$2.2 Million Settlement for Impermissible Disclosure of ePHI

The U.S. Department of Health and Human Services’ Office for Civil Rights has agreed a $2.2 million settlement with MAPFRE Life Assurance Company of Puerto Rico – A subsidiary of MAPFRE S.A., of Spain – to resolve potential noncompliance with the Health Insurance Portability and Accountability Act of 1996 (HIPAA).

The settlement relates to the impermissible disclosure of the electronic protected health information of 2,209 patients in 2011. On September 29, 2011, a portable USB storage device (pen drive) was left overnight in the IT Department from where it was stolen. The device contained a range of patients’ ePHI, including full names, Social Security numbers and dates of birth. The device was not protected by a password and data on the device were not encrypted.

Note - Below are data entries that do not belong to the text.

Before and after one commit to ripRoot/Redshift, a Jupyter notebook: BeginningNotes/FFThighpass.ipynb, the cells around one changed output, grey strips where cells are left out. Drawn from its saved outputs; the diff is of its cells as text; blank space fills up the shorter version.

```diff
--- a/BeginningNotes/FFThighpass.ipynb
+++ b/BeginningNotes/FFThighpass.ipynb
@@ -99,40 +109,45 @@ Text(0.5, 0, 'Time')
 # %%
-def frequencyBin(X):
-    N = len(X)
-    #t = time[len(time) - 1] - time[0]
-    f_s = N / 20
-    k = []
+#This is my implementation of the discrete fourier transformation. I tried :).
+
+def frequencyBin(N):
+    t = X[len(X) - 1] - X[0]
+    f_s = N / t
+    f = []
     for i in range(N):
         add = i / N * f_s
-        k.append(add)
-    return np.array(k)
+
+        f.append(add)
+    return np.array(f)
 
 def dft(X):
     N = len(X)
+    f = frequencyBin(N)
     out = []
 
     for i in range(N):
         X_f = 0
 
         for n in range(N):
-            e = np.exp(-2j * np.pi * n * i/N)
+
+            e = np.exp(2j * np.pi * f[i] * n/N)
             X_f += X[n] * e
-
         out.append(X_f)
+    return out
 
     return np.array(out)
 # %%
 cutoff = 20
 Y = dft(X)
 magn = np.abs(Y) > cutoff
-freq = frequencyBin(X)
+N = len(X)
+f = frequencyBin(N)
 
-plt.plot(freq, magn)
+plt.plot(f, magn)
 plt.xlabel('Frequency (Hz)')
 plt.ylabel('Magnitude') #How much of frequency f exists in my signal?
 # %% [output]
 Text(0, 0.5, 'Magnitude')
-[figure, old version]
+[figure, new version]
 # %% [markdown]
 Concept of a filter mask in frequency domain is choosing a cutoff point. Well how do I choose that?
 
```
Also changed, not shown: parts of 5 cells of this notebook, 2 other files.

MAPFRE Life reported the device theft to OCR, which launched an investigation to determine whether HIPAA Rules had been violated, as is customary with all breaches of ePHI that impact more than 500 individuals.

Multiple Areas of Noncompliance with HIPAA Rules Discovered

During the course of the investigation, OCR discovered numerous HIPAA noncompliance issues:

45 C.F.R. 164.502(a) – Impermissible disclosure of the ePHI of 2,209 individuals.

5 C.F.R. 164.308(a)(1)(i) – A failure to conduct a comprehensive risk assessment to evaluate risks and vulnerabilities to the confidentiality, integrity and availability of ePHI and a failure to implement measures to reduce risks to an appropriate level.

45 C.F.R. 164.308(a)(5)(i) – A failure to implement a security awareness training program for all members of the workforce.

45 C.F.R. 164.312(a)(2)(iv) – A failure to implement data encryption or an equivalent measure to safeguard the ePHI stored on portable storage devices.

45 C.F.R. 164.316 (a) – A failure to implement reasonable and appropriate policies and procedures to safeguard ePHI to comply with HIPAA standards implementation specifications.

Additionally, the corrective measures MAPFRE Life said it would undertake following the submission of a breach report to OCR on August 5, 2011 were delayed. MAPFRE Life did not start encrypting data on laptop computers and portable storage devices until September 1, 2014.

OCR considered the financial position of MAPFRE Life along with the number and severity of HIPAA violations when determining the resolution amount. In addition to paying OCR $2,204,182, MAPFRE Life is required to adopt a corrective action plan to address all areas of noncompliance.

HIPAA and Data Encryption

HIPAA does not require covered entities to implement encryption on portable devices used to store ePHI. Data encryption is only an addressable issue. However, covered entities must conduct a thorough risk assessment to identify potential risks and vulnerabilities to the confidentiality, integrity, and availability of ePHI. If, after assessing risks, covered entities determine that other controls are in place to safeguard ePHI and data encryption is not appropriate, the reasons for not implementing encryption must be documented.

Recent HIPAA Settlements

OCR has stepped up its enforcement of HIPAA Rules in recent years, with more settlements agreed in 2016 than in any other year to date. Last year, 12 healthcare organizations settled potential HIPAA violations with OCR, and one civil monetary penalty (CMP) was imposed.

MAPFRE Life is the second HIPAA-covered entity to settle potential HIPAA violations with OCR in 2017. Last week, OCR announced a settlement of $475,000 had been agreed with Presense Health for violations of the HIPAA Breach Notification Rule.

Author: Steve Alder has many years of experience as a journalist, and comes from a background in market research. He is a specialist on legal and regulatory affairs, and has several years of experience writing about HIPAA. Steve holds a B.Sc. from the University of Liverpool.